Rios keeping long view during struggles

Rios keeping long view during struggles
CHICAGO -- Alex Rios knows he is having the worst season of his career, but at the same time he also knows it's just that -- one season.

"This is just a bad season," the struggling center fielder said. "That doesn't mean this is the end of my career. Obviously, this is a terrible season and nobody wants to have a season like that, but I know what I've done in the past and what I can do in the future."

Rios, who was not in Thursday's starting lineup, is hitting just .207 -- well below his .275 career average -- and has just six home runs and 24 RBIs this season. He went through a similar slump when he first arrived in Chicago after being claimed off waivers from Toronto on August 10, 2009.

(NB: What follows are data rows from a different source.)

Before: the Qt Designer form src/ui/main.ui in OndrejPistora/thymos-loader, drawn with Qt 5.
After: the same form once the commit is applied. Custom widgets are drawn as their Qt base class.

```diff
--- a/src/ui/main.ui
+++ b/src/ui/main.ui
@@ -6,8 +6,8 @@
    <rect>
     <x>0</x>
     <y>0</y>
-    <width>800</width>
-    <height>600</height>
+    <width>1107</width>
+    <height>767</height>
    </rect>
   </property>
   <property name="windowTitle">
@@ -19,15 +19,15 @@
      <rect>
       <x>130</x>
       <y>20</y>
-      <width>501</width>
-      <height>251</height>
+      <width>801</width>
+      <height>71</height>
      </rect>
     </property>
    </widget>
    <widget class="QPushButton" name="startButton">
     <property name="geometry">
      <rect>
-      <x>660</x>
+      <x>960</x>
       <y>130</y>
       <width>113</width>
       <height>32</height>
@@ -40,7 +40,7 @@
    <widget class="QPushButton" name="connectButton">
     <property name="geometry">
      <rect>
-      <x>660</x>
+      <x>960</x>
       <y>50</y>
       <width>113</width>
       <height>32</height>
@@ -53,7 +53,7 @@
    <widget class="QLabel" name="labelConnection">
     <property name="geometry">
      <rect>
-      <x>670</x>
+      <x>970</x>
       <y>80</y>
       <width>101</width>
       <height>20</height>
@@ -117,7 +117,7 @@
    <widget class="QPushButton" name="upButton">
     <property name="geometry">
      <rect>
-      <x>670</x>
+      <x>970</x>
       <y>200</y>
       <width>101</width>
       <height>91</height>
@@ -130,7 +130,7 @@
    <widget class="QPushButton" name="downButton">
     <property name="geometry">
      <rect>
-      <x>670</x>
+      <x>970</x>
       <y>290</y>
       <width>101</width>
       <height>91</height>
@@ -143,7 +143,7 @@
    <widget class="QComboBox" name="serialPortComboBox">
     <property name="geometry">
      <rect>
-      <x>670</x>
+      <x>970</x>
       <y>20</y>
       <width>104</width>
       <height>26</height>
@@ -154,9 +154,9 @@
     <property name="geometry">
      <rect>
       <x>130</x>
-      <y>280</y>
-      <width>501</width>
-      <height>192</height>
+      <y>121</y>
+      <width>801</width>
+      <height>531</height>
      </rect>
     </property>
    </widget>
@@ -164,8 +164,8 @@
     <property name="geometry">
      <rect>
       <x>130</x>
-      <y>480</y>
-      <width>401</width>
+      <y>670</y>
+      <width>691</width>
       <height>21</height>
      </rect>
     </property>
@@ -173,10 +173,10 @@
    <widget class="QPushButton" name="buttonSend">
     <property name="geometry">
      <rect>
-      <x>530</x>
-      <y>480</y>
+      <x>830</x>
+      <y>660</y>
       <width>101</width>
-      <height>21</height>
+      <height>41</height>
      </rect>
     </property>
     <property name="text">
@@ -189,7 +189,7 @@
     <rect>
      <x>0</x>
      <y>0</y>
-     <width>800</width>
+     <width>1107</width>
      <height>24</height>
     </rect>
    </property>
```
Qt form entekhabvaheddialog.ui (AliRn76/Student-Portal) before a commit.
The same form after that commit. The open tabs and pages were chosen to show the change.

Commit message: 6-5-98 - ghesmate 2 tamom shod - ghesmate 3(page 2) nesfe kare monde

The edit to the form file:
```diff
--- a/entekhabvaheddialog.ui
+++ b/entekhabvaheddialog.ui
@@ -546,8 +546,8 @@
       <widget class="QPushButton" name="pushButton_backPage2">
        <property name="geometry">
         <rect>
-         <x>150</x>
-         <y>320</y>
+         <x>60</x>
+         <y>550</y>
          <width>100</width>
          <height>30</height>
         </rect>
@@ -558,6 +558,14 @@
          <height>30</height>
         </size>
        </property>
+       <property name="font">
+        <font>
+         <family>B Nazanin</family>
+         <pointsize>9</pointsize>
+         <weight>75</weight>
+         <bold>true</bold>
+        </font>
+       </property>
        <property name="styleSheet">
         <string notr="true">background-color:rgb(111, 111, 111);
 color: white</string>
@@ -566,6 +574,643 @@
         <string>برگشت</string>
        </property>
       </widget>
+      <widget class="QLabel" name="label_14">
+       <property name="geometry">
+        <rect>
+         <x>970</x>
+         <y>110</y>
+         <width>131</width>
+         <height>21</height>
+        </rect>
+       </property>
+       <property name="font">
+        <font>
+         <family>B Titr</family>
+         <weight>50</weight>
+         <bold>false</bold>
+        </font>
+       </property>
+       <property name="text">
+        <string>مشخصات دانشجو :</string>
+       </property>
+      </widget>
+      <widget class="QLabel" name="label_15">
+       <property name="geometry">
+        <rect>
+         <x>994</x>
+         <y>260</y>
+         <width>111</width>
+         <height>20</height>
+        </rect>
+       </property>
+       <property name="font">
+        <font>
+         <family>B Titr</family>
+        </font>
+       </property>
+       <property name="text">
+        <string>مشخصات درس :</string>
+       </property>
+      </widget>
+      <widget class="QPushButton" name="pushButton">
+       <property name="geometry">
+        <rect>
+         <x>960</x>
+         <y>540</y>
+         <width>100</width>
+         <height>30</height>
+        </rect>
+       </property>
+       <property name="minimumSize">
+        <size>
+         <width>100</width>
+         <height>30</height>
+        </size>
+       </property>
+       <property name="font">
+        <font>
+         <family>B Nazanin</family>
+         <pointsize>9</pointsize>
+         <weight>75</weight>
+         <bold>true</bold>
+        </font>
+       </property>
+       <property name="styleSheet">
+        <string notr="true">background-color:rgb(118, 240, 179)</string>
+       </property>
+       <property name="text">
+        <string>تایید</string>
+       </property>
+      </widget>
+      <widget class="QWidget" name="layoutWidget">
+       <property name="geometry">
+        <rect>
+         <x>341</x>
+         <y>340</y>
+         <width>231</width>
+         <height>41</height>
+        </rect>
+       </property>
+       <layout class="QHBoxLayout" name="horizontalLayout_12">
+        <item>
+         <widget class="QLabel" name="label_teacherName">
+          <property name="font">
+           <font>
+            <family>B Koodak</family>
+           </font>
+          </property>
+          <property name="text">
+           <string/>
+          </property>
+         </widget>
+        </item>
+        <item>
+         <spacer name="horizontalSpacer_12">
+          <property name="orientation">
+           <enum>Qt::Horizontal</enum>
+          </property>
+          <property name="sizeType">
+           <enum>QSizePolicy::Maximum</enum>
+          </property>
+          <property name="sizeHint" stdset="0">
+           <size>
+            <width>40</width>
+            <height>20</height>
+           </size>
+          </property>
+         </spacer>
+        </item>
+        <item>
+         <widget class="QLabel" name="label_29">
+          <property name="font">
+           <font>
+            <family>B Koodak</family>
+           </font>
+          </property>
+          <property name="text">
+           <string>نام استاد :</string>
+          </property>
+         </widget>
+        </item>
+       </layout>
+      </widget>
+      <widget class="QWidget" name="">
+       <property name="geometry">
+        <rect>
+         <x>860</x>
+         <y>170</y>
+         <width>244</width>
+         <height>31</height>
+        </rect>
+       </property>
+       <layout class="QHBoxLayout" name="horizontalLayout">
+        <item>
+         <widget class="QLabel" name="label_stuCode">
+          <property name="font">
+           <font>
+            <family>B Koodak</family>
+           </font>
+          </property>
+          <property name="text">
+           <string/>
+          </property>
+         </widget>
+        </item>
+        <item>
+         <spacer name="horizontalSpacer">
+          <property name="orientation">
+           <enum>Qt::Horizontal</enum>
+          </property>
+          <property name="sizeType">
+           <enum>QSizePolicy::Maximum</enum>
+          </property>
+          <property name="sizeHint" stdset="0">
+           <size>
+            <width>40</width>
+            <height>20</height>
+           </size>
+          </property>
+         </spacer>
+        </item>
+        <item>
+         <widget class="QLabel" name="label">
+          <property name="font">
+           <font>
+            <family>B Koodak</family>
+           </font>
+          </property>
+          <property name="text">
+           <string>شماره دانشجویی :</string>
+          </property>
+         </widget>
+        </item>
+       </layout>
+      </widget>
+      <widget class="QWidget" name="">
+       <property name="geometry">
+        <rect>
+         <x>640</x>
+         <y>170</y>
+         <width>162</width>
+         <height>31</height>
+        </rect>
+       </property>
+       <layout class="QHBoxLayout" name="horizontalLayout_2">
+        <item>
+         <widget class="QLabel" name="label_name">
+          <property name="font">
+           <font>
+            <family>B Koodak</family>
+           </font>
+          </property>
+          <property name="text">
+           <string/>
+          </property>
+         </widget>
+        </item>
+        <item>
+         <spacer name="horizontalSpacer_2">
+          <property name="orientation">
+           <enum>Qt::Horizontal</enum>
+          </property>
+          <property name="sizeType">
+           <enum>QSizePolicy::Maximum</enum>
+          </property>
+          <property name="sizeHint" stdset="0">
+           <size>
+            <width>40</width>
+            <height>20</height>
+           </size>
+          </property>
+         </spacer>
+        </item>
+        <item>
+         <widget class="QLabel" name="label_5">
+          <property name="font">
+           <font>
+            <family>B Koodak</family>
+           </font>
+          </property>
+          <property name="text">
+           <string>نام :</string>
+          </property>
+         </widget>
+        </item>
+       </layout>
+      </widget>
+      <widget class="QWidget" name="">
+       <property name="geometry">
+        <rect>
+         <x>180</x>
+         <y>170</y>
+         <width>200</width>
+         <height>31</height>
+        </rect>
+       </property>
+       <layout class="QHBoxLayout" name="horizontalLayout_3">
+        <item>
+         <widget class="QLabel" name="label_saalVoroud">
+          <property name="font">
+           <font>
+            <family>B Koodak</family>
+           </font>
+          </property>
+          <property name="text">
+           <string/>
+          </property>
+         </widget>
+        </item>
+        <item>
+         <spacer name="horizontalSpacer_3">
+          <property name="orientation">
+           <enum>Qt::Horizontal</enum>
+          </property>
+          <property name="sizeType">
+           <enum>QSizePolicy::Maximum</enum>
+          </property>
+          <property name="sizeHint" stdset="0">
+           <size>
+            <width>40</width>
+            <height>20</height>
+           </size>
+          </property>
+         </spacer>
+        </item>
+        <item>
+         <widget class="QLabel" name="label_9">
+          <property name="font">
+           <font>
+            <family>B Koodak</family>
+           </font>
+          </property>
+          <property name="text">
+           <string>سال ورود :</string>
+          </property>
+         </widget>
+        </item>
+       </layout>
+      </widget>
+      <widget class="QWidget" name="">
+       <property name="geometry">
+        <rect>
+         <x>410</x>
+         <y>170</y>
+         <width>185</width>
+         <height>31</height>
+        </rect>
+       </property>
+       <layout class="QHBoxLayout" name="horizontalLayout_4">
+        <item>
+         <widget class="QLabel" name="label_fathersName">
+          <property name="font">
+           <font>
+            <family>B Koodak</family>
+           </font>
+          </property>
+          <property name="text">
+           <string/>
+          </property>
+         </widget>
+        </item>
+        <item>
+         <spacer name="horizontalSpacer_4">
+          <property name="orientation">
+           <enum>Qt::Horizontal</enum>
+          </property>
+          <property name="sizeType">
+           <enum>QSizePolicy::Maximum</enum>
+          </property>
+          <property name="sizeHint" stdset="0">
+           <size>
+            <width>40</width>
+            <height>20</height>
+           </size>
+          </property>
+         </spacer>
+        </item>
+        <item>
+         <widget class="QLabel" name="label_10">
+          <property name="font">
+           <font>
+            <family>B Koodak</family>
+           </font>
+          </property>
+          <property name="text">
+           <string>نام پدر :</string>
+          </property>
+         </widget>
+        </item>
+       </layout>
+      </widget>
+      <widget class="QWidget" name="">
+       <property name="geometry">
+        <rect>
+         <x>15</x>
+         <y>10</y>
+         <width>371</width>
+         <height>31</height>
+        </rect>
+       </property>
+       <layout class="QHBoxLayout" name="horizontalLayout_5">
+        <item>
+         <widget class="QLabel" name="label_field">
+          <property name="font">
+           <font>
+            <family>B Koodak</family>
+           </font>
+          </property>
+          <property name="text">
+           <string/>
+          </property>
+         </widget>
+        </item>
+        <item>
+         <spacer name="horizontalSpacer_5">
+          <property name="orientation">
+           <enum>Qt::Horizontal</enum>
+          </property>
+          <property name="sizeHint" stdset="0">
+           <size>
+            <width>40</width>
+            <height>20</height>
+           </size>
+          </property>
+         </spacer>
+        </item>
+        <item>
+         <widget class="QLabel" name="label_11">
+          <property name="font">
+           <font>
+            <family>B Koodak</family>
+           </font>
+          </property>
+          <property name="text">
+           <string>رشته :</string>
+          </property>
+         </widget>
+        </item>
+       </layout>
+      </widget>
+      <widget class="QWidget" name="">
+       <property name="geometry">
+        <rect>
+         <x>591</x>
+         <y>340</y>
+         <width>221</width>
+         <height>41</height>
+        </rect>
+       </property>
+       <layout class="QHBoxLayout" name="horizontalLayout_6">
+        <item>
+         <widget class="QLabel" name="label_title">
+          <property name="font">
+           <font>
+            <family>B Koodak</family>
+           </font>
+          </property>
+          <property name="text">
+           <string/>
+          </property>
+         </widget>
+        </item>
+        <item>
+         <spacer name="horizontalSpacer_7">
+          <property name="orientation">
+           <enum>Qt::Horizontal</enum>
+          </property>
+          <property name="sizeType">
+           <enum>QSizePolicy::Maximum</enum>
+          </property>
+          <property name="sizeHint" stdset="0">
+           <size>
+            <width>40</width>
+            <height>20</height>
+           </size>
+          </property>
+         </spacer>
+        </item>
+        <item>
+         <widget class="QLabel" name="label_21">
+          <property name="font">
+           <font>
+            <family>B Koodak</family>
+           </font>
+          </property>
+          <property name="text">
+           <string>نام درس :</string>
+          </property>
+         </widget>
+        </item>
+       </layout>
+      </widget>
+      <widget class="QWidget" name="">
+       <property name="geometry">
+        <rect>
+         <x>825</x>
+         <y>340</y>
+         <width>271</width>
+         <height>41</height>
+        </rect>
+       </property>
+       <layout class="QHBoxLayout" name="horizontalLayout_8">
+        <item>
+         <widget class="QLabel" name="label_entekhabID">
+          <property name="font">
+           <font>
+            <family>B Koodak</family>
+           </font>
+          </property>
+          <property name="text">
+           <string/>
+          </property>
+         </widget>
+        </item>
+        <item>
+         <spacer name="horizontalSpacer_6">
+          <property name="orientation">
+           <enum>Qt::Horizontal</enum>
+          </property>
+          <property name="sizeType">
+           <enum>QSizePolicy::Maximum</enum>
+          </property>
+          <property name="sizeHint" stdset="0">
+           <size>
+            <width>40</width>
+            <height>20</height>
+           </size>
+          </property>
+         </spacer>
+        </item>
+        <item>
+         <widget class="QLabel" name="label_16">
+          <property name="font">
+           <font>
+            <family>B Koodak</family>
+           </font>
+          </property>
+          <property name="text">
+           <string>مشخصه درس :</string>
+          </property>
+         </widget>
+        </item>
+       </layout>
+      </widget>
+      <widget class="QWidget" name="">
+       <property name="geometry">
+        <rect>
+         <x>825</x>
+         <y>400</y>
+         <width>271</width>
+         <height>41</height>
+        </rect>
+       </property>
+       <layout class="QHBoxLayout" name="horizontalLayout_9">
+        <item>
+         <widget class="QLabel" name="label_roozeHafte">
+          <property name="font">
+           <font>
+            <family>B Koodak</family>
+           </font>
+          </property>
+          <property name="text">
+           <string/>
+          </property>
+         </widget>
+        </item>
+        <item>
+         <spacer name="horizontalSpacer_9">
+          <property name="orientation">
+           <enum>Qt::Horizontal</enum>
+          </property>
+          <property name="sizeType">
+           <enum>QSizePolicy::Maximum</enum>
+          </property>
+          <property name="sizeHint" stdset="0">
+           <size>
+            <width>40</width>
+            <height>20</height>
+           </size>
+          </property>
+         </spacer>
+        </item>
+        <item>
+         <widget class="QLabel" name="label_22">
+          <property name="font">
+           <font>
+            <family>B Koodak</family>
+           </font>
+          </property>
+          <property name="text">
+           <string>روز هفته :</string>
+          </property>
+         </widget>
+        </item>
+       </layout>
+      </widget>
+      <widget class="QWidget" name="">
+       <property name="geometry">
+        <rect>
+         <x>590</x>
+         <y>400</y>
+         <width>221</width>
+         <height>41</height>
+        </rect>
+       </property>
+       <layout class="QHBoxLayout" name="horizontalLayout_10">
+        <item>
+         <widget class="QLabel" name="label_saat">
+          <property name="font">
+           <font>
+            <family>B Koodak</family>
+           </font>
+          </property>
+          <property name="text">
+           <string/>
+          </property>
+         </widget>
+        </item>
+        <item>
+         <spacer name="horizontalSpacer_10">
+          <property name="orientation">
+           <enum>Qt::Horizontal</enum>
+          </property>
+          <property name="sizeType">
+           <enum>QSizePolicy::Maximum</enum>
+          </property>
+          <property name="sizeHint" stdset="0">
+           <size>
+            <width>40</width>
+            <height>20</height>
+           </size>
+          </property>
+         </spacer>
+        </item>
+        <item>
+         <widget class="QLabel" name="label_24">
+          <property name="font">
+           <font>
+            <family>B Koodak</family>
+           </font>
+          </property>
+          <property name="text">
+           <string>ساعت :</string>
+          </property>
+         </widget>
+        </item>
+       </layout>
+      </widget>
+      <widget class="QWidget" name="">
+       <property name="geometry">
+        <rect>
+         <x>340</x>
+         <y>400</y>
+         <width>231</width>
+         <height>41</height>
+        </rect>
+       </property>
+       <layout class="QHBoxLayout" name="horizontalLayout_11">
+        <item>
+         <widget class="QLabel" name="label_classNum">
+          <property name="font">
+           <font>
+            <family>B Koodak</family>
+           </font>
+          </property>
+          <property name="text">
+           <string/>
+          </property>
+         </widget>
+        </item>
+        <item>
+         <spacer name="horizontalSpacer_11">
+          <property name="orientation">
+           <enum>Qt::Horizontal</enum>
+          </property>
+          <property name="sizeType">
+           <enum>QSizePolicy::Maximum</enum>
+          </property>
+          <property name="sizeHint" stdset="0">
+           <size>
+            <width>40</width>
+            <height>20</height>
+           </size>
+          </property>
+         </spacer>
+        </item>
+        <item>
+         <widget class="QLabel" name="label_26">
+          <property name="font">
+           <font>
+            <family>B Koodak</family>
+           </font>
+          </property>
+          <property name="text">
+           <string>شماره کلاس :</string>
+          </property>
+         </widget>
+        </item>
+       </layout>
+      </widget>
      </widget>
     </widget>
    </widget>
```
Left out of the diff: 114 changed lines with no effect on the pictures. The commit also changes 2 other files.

After hitting just .199 while playing in 41 games that season, Rios turned things around from his dreadful two months in Chicago in 2009 and hit .284 with 21 home runs and 88 RBIs in 2010. Now on pace for easily his worst batting average for an entire season -- his previous low was .247 in 2009 -- Rios is looking to find his way out of another extended slump.

"It gets to your head," he said. "It's mentally and physically draining. It gets to a point where you almost lose your confidence in yourself, but I haven't gotten to that point yet, because I know I can do a good job on the field."

More recently, fans at U.S. Cellular Field have started showing their displeasure, not just with Rios' offense, but also his play defensively. In Saturday's loss to the Red Sox, Rios allowed Josh Reddick to score from first base on a single to center field after taking too long to get the ball in and then making a throw that was tough to handle for second baseman Gordon Beckham.

Rios was booed again in Wednesday night's loss to the Yankees when a Mark Teixeira base hit skipped past him all the way to the wall, allowing two runs to score on what turned into a triple for Teixeira.

"I mean, you hear them, but you focus on the game," Rios said of the boos. "That's something that you have to deal with and be strong about it. People have to understand that sometimes we're going to make mistakes, it's part of the game.

"And sometimes we're not going to get to balls that are hit to us, and we're not going to try to make an attempt to dive on a ball that you don't need to dive for because you know you're not going to get it."